PHYS 160 University Physics I
PHYS 161 University Physics I Laboratory
PHYS 260 University Physics II
PHYS 261 University Physics II Laboratory
Total: 42
BS CYSE – Curriculum –
Math, Science and Engineering Course Requirements
MATH 113 Analytic Geometry & Calculus I (counted in University General Requirements)
MATH 114 Analytic Geometry & Calculus II
MATH 213 Analytic Geometry & Calculus III
MATH 203 Linear Algebra
MATH 214 Elementary Differential Equations
CS 112 Introduction to Computer Programming (counted in University General
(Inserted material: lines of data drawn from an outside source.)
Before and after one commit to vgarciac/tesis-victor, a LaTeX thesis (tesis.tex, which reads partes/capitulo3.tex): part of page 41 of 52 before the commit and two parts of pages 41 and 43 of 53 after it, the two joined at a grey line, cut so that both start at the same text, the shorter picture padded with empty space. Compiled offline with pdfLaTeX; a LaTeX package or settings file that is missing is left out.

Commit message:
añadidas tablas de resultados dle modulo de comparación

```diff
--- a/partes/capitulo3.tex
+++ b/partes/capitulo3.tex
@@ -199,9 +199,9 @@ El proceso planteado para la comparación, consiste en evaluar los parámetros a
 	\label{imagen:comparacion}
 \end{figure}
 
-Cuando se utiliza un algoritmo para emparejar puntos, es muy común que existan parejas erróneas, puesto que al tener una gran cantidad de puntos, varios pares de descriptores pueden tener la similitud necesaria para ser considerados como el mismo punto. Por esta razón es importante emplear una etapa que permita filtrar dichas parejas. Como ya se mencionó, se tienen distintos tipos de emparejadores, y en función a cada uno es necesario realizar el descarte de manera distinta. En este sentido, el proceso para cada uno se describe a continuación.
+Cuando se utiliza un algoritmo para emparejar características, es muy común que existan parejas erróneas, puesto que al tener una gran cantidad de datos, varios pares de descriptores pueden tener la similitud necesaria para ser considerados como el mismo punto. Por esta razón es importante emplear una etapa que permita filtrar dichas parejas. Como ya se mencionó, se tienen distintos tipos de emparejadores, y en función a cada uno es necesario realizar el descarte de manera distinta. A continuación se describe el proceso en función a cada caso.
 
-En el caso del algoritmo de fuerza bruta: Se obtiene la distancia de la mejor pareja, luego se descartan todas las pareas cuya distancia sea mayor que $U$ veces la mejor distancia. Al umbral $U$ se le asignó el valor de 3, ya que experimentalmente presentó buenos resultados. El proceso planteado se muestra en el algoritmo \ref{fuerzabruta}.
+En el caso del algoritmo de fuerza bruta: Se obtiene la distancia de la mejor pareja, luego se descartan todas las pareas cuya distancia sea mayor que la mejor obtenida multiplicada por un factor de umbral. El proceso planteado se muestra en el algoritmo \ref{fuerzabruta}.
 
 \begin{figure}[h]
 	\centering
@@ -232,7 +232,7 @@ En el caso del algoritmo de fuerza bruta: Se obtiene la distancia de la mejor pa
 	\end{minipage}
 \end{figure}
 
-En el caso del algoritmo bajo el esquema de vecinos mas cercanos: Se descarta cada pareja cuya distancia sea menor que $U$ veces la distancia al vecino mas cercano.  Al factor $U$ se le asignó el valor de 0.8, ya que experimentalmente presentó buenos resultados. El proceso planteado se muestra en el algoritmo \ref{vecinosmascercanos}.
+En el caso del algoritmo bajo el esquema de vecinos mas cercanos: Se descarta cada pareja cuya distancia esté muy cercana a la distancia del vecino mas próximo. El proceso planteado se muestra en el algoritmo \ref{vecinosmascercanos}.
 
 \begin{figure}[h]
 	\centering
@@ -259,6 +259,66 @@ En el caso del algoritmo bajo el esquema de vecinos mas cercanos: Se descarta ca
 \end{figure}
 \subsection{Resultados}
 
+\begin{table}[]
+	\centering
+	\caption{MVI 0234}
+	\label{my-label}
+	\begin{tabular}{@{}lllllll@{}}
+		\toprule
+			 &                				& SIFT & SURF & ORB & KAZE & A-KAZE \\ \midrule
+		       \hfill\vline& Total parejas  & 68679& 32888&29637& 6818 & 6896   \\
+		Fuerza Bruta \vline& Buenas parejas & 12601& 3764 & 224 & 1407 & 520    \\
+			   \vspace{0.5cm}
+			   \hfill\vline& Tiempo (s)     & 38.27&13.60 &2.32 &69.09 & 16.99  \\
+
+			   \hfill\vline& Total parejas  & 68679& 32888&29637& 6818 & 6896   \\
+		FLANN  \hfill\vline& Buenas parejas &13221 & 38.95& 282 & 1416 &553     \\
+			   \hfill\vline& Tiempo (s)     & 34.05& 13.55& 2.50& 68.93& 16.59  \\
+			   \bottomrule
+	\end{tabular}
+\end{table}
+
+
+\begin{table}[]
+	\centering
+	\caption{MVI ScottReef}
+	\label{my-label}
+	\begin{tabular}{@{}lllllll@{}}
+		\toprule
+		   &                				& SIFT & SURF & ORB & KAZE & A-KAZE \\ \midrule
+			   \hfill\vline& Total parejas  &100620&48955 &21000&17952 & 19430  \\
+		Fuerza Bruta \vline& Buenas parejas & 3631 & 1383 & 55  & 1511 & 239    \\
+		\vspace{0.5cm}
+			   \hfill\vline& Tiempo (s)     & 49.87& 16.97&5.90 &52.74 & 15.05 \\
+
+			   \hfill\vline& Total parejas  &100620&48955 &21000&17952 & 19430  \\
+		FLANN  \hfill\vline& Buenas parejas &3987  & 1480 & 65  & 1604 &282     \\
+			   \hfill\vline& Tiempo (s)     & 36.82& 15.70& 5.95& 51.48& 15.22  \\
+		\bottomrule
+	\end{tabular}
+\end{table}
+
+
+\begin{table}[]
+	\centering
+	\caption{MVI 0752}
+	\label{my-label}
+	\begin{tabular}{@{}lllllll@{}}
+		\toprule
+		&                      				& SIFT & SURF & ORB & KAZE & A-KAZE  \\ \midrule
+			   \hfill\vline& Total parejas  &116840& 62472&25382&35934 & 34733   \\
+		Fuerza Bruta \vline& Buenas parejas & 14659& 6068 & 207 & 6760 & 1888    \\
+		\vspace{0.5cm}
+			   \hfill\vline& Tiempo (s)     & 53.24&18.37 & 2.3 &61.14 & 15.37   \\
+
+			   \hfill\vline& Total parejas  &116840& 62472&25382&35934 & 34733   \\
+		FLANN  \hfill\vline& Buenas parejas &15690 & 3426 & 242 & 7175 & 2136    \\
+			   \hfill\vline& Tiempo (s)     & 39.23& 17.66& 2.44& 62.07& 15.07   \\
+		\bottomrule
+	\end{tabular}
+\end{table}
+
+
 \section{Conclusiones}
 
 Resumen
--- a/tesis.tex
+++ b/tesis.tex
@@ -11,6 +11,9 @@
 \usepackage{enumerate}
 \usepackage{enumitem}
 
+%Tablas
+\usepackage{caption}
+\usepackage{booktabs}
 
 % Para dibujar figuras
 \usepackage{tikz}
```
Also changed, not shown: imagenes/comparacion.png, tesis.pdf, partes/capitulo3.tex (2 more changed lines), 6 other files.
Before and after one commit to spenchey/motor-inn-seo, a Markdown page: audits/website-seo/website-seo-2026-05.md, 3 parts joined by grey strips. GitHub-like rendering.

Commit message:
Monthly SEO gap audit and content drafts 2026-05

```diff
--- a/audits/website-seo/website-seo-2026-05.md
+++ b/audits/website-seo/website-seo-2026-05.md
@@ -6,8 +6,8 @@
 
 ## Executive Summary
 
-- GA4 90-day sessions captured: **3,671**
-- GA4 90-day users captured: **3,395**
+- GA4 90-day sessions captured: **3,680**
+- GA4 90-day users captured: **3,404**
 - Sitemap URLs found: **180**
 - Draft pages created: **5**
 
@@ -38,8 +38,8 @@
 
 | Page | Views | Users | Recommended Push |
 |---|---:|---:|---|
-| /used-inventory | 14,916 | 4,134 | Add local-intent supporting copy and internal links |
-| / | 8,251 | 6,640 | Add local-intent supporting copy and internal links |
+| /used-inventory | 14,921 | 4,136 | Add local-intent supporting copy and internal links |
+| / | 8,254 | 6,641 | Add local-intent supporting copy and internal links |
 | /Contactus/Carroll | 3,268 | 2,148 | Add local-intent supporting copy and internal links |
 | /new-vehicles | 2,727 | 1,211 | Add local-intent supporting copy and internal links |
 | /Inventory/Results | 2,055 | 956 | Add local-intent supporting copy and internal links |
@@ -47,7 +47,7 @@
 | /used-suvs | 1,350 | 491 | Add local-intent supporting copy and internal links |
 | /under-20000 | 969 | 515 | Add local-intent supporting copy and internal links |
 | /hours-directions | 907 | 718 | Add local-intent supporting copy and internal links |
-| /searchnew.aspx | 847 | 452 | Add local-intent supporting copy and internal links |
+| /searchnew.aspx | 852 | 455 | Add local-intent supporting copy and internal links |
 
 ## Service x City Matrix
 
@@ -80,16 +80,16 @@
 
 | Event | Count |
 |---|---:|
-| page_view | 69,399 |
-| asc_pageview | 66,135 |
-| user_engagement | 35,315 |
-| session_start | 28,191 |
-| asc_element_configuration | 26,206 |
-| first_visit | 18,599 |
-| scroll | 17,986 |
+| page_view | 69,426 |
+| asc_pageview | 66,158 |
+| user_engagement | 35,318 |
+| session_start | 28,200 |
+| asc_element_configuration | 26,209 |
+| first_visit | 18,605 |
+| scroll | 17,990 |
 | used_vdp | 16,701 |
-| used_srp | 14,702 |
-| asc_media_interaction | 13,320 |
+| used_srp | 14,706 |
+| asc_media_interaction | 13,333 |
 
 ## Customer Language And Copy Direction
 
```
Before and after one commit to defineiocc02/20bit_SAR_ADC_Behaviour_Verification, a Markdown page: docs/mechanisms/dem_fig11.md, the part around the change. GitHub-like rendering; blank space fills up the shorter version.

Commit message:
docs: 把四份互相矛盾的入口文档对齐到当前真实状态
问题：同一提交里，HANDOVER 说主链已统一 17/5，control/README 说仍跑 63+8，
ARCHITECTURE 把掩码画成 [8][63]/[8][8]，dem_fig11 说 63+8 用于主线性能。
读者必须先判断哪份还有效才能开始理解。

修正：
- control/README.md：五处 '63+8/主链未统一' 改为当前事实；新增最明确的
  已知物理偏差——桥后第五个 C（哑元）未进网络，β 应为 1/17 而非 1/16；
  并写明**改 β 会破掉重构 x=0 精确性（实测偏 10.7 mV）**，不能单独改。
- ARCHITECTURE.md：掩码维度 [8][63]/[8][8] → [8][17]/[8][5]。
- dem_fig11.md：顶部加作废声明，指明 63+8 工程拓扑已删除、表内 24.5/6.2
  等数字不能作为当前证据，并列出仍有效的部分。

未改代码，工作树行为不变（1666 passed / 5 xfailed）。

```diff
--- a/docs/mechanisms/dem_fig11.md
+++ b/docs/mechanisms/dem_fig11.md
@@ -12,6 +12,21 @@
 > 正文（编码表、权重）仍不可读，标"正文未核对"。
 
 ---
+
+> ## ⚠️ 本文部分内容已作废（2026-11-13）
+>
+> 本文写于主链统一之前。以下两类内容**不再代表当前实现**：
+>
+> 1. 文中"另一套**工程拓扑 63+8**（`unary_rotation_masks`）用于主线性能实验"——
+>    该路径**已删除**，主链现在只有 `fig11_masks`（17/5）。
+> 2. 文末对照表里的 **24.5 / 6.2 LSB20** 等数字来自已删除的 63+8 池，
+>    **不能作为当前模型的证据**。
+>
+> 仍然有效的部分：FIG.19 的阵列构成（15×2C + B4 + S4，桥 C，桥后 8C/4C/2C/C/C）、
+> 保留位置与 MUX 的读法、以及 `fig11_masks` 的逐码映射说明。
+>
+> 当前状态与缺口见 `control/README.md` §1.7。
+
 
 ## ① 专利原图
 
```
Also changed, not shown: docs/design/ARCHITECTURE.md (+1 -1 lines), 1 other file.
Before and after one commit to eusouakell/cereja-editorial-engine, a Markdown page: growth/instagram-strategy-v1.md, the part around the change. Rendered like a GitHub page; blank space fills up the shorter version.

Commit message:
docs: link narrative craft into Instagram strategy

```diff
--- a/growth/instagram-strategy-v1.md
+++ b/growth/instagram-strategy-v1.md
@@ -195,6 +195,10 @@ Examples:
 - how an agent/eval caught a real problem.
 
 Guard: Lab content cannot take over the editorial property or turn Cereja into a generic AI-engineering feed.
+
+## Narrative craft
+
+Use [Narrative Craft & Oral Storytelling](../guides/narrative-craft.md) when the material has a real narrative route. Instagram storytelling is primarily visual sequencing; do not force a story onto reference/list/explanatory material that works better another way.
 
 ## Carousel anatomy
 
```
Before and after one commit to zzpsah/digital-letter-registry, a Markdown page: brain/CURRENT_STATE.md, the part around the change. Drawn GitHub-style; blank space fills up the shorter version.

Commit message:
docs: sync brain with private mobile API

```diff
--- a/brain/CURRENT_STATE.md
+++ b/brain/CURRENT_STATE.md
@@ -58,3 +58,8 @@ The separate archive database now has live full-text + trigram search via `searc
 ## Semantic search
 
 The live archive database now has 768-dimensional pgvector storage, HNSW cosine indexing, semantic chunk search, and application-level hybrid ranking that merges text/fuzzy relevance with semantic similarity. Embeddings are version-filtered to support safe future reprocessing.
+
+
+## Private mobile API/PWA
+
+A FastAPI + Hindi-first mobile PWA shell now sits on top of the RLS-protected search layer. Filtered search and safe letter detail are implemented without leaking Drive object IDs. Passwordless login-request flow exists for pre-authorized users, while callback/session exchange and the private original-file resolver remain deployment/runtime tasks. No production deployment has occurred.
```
CS 222 Computer Programming for Engineers
ENGR 107 Introduction to Engineering (counted in University General Requirements)
PHYS 160 University Physics I (counted in University General Requirements)
PHYS 161 University Physics I Lab (counted in University General Requirements)
PHYS 260 University Physics II (counted in University General Requirements)
PHYS 261 University Physics II Lab (counted in University General Requirements)
STAT 344 Probability and Statistics for Engineers and Scientists
Total 19
BS CYSE – Curriculum –
Cyber Security Engineering Course Requirements
CYSE 101 Introduction to Cyber Security Engineering
CYSE 205 Systems Engineering Principles
CYSE 211 Operating Systems & Lab
CYSE 220 System Modeling
CYSE 230 Computer Networking
CYSE 301 Digital Systems
CYSE 325 Discrete Events Systems Modeling
CYSE 330 Introduction to Network Security
CYSE 411 Secure Software Engineering
CYSE 421 Industrial Control Systems (ICS) Security
CYSE 425 Secure RF Communications
CYSE 430 Critical Infrastructure Protection (seminar)
CYSE 445 Systems Security and Resilience
CYSE 450 Cyber Vulnerability Lab
CYSE 465 Transportation Systems Design
CYSE 470 User Experience Engineering (seminar)
CYSE 475 Cyber Physical Systems
CYSE 491 Engineering Senior Seminar
CYSE 492 Senior Advanced Design Project I
CYSE 493
Ph.D.Design Project II
Total 56
BS CYSE – Curriculum –
 It is expected that "concentrations" will be developed to allow students to
gain special expertise in selected areas of cyber security engineering.
Concentrations will require 9 hours selected from the following electives:
CYSE 424 – Embedded & Real Time Systems
CYSE 460 – Power Systems & Smart Grid
CYSE 461 – Power Grid Security
CYSE 462 – Mobile Devices and Networks Security
CYSE 467 – GPS Systems
CYSE 476 – Cryptography and Computer Network Security
CYSE 477 – Intrusion Detection
CYSE 478 – Security Testing and Audit
CYSE 479 – Methods of User Authentication
Ph.D. Software
CYSE Peggy
480 –Brouse,
and Hardware
BS CYSE – Curriculum –
Capstone Experience
 CYSE 492 Senior Advanced Design Project I and CYSE 493
Senior Advanced Design Project II are the capstone courses for
the degree
• In CYSE 492, students apply knowledge they have gained to a complex
real-world problem in a group project. During this first capstone class,
students conduct concept definition and requirements analysis. A Project
Plan for carrying out the project is developed, culminating in a proposal
presented to faculty and corporate sponsors at end of the semester
• In CYSE 493, students design a cyber-physical security system, write
required software, assemble hardware if needed, conduct experiments or
studies, test the complete system and make recommendations to their
sponsor. As in CYSE 492, the students present their results to faculty
and corporate sponsors
• The faculty and corporate sponsors complete evaluation sheets at the
end of presentations in both classes
Peggy Brouse, Ph.D.
Contact Information:
Peggy Brouse, Ph.D.
(703) 993-1502